Bargaining Around Bankruptcy: Small Business Workouts And State Law, Edward R. Morrison Jan 2009

Bargaining Around Bankruptcy: Small Business Workouts And State Law, Edward R. Morrison

Faculty Scholarship

Federal bankruptcy law is rarely used by distressed small businesses. For every 100 that suspend operations, at most 20 file for bankruptcy. The rest use state law procedures to liquidate or reorganize. This paper documents the importance of these procedures and the conditions under which they are chosen using firm-level data on Chicago-area small businesses. I show that business owners bargain with senior lenders over the resolution of financial distress. Federal bankruptcy law is invoked only when bargaining fails. This tends to occur when there is more than one senior lender or when the debtor has defaulted on senior debt ...

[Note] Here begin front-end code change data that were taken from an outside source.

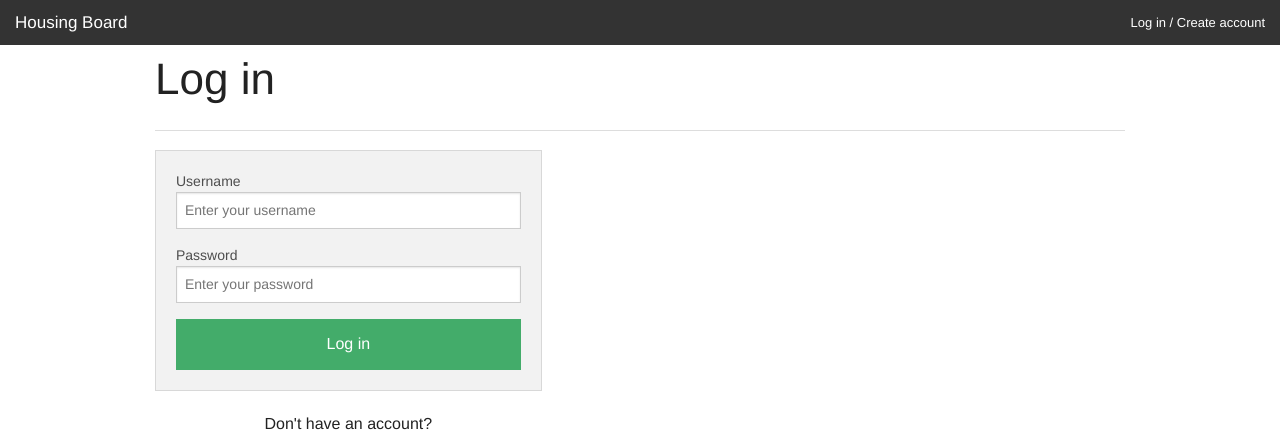
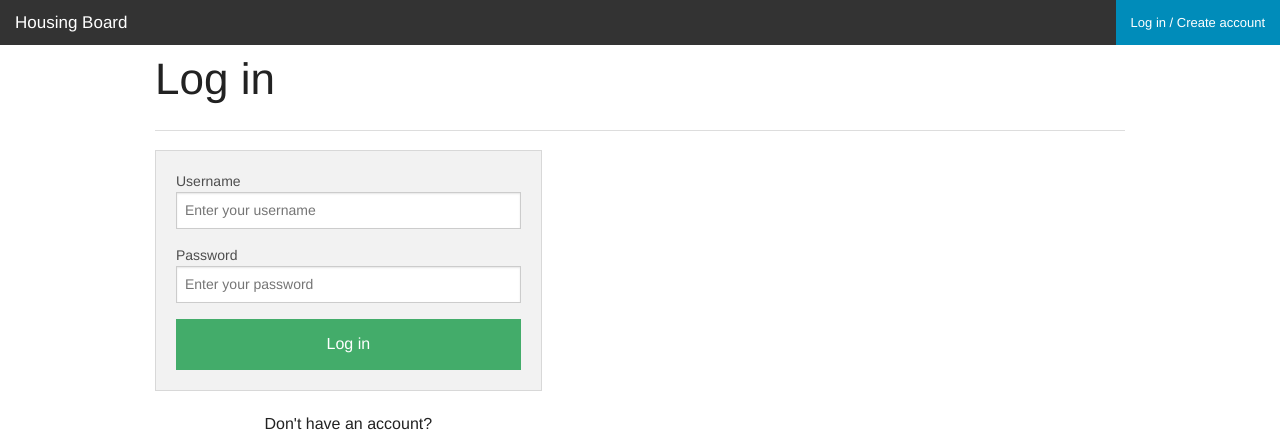
Before and after one commit to vishwin/php-housingboard, a PHP site: page /login.php in a window 1280 px wide. Shown: the top 431 px of the page. Run offline with PHP 8.4, Linux system fonts and the light colour scheme.

Commit message:
Smart page indicators in navbar

```diff
--- a/navbar.php
+++ b/navbar.php
@@ -13,11 +13,12 @@
 					<li><a href="logout.php">Log out</a></li>
 				</ul>
 			</li><?php }
-			else { ?><li><a href="login.php">Log in / Create account</a></li><?php } ?>
+			else { ?><li<?php if (basename($_SERVER['REQUEST_URI'])=="login.php") { ?> class="active"<?php } ?>><a href="login.php">Log in / Create account</a></li><?php } ?>
 		</ul>
 
 		<?php if (isset($_SESSION['user'])) { ?><ul class="left">
-			<li><a href="post.php?action=add">Post</a></li>
+			<li<?php if (basename($_SERVER['REQUEST_URI'])=="post.php?action=add") { ?> class="active"<?php } ?>><a href="post.php?action=add">New post</a></li>
+			<?php if (isset($_GET['id']) && basename($_SERVER['SCRIPT_NAME'])=="post.php" && $db_connection->query('select username from posts where post_id="' . $_GET['id'] . '"')->fetch_assoc()['username']==$_SESSION['user']) { ?><li<?php if (isset($_GET['action']) && $_GET['action']=="modify") { ?> class="active"<?php } ?>><a href="post.php?action=modify&id=<?php echo $_GET['id']; ?>">Edit</a></li><?php } // show edit in navbar if post belongs to logged-in user ?>
 		</ul><?php } ?>
 	</section>
 </nav>
```
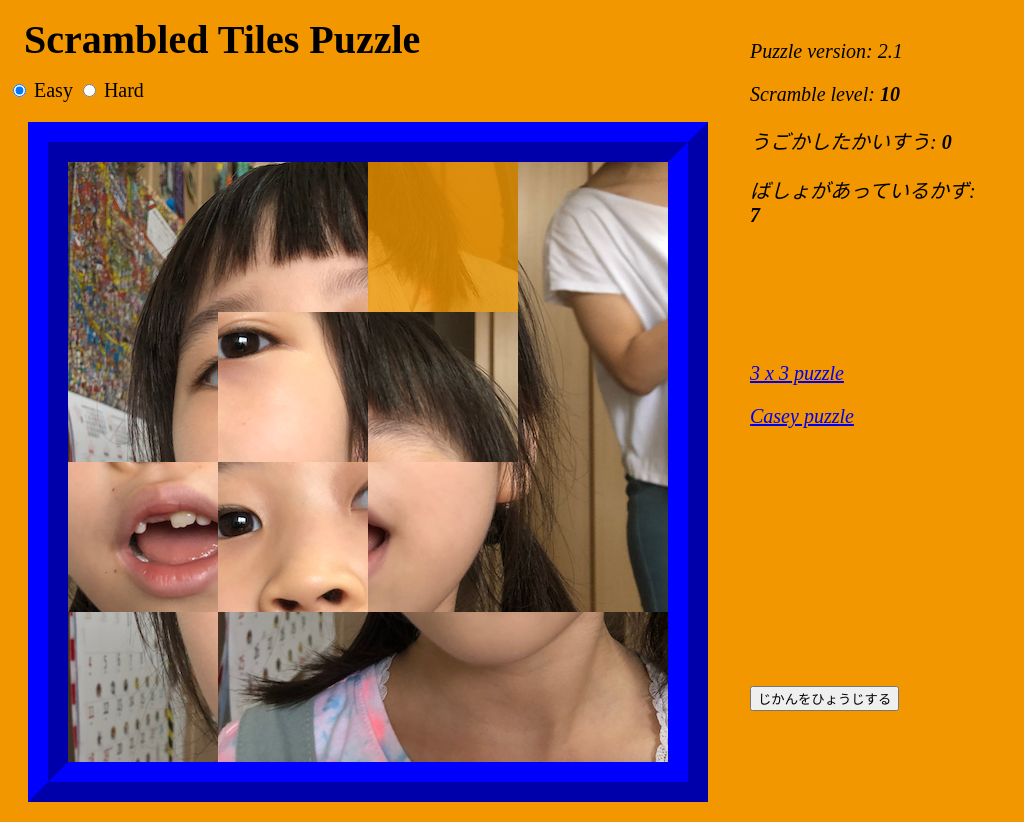
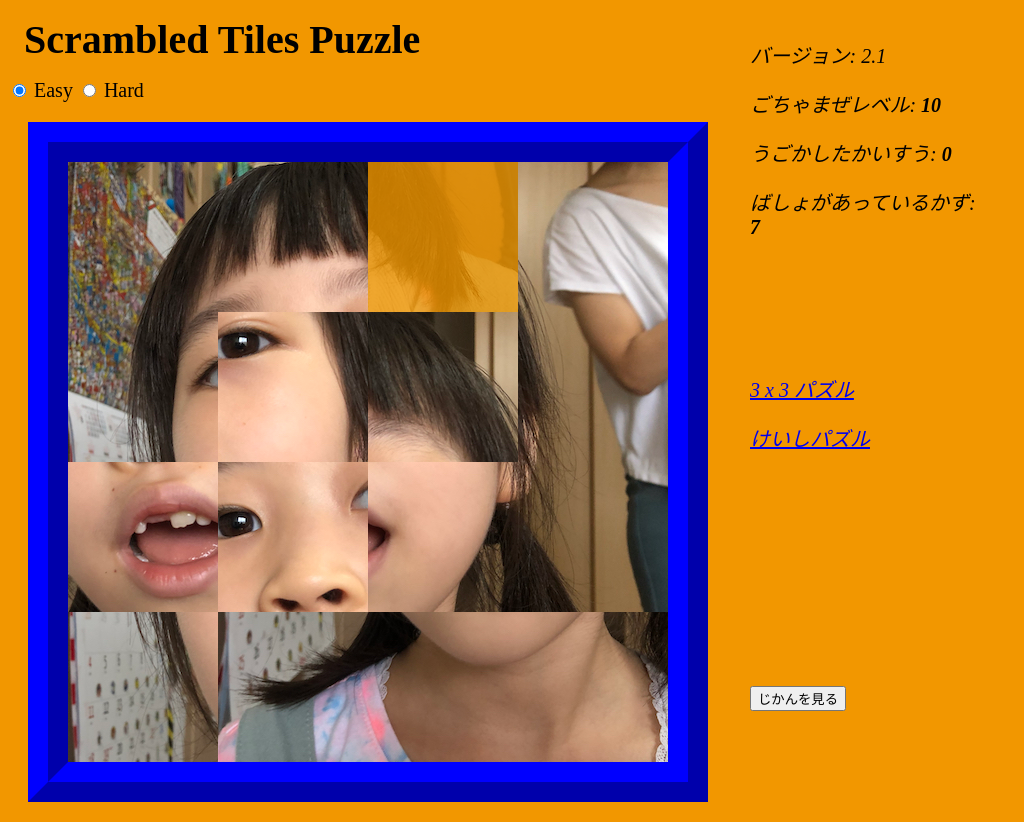
Before and after one commit to kplimley/tile-puzzle, a plain HTML site: page puzzle2022_sakura.html in a window 1280 px wide. Shown: the whole page, without its empty margins (0-1024 px from the left). Drawn offline with Linux system fonts and the light colour scheme.

Commit message:
JA l10n updates

```diff
--- a/puzzle2022_sakura.html
+++ b/puzzle2022_sakura.html
@@ -9,14 +9,14 @@
   <main>
     <h1>Scrambled Tiles Puzzle</h1>
     <div id="info-box">
-      <p>Puzzle version: 2.1</p>
-      <p>Scramble level: <span id="scramble-level"></span></p>
+      <p>バージョン: 2.1</p>
+      <p>ごちゃまぜレベル: <span id="scramble-level"></span></p>
       <p>うごかしたかいすう: <span id="moves"></span></p>
       <p>ばしょがあっているかず: <span id="num-correct"></span></p><br>
       <p id="msg"></p>
       <p><br><button id="play-again" class="hidden">もういっかいやる</button></p>
-      <p><a href="puzzle2022_v2.1.html">3 x 3 puzzle</a></p>
-      <p><a href="puzzle2022-4x4.html">Casey puzzle</a></p>
+      <p><a href="puzzle2022_v2.1.html">3 x 3 パズル</a></p>
+      <p><a href="puzzle2022-4x4.html">けいしパズル</a></p>
     </div>
     <div id="difficulty">
       <input type="radio" name="difficulty" value="easy" id="difficulty-easy" checked="checked">
@@ -55,7 +55,7 @@
     </table>
     </div>
     <div id="time-widget">
-      <p><button>じかんをひょうじする</button></p>
+      <p><button>じかんを見る</button></p>
       <p class="hidden">かかったじかん: <span id="time-elapsed"></span> びょう</p></div>
   </main>
   <script src="js/puzzle_v2.js"></script>
```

Neighborhood, Crime, And Incarceration In New York City, Jeffery Fagan, Valerie West, Jan Holland Jan 2004

Neighborhood, Crime, And Incarceration In New York City, Jeffery Fagan, Valerie West, Jan Holland

Faculty Scholarship

Several new studies suggest that social and spatial incarceration of young males has become part of the developmental ecology of adolescence in the nation's poorest neighborhoods. This concentration began in the 1970s, and has grown steadily through the last quarter century.The story of young men such as Cesar in Random Family illustrates the pervasive effects of both direct and vicarious prison experiences for young men and women in poor neighborhoods. Studies of street life such as Random Family, Code of the Streets, and American Project show how these experiences are now internalized in the social and psychological fabric ...


The Rise Of Dispersed Ownership: The Roles Of Law And The State In The Separation Of Ownership And Control, John C. Coffee Jr. Jan 2001

The Rise Of Dispersed Ownership: The Roles Of Law And The State In The Separation Of Ownership And Control, John C. Coffee Jr.

Faculty Scholarship

Recent scholarship on comparative corporate governance has produced a puzzle. While Berle and Means had assumed that all large public corporations would mature to an end-stage capital structure characterized by the separation of ownership and control, the contemporary empirical evidence is decidedly to the contrary. Instead of convergence toward a single capital structure, the twentieth century saw the polarization of corporate structure between two rival systems of corporate governance:

  1. A Dispersed Ownership System, characterized by strong securities markets, rigorous disclosure standards, and high market transparency, in which the market for corporate control constitutes the ultimate disciplinary mechanism; and
  2. A Concentrated ...


The Roles Of The State And The Market In Establishing Property Rights, Andrzej Rapaczynski Jan 1996

The Roles Of The State And The Market In Establishing Property Rights, Andrzej Rapaczynski

Faculty Scholarship

Using the experiences of Eastern Europe as an example, this article argues that, contrary to the economists' assumption that property rights are a precondition of a market economy, market institutions are often a prerequisite for a viable private property regime. Progress in the development of complex property rights in Eastern Europe, thus, cannot be expected to come primarily from a perfection of the legal system. Instead, it is more likely to arise as a market response to the demand for property rights. Indeed, legal entitlements can only be expected to become effective against a background of self-enforcing market mechanisms.


Home Rule, Majority Rule, And Dillon's Rule, Richard Briffault Jan 1991

Home Rule, Majority Rule, And Dillon's Rule, Richard Briffault

Faculty Scholarship

Clayton Gillette's In Partial Praise of Dillon's Rule, or, Can Public Choice Theory Justify Local Government Law? is an ambitious attempt to breathe new life into an old local government law chestnut through the analytical tools of modern political economy. Gillette asserts that because the Rule permits state judges to invalidate local legislation that results from "one-sided lobbying," Dillon's Rule increases the allocational efficiency of local decision making and reduces the deadweight losses attendant on special interest pursuit of rent-seeking ordinances. According to Gillette, Dillon's Rule checks the danger of special interest abuse of local politics ...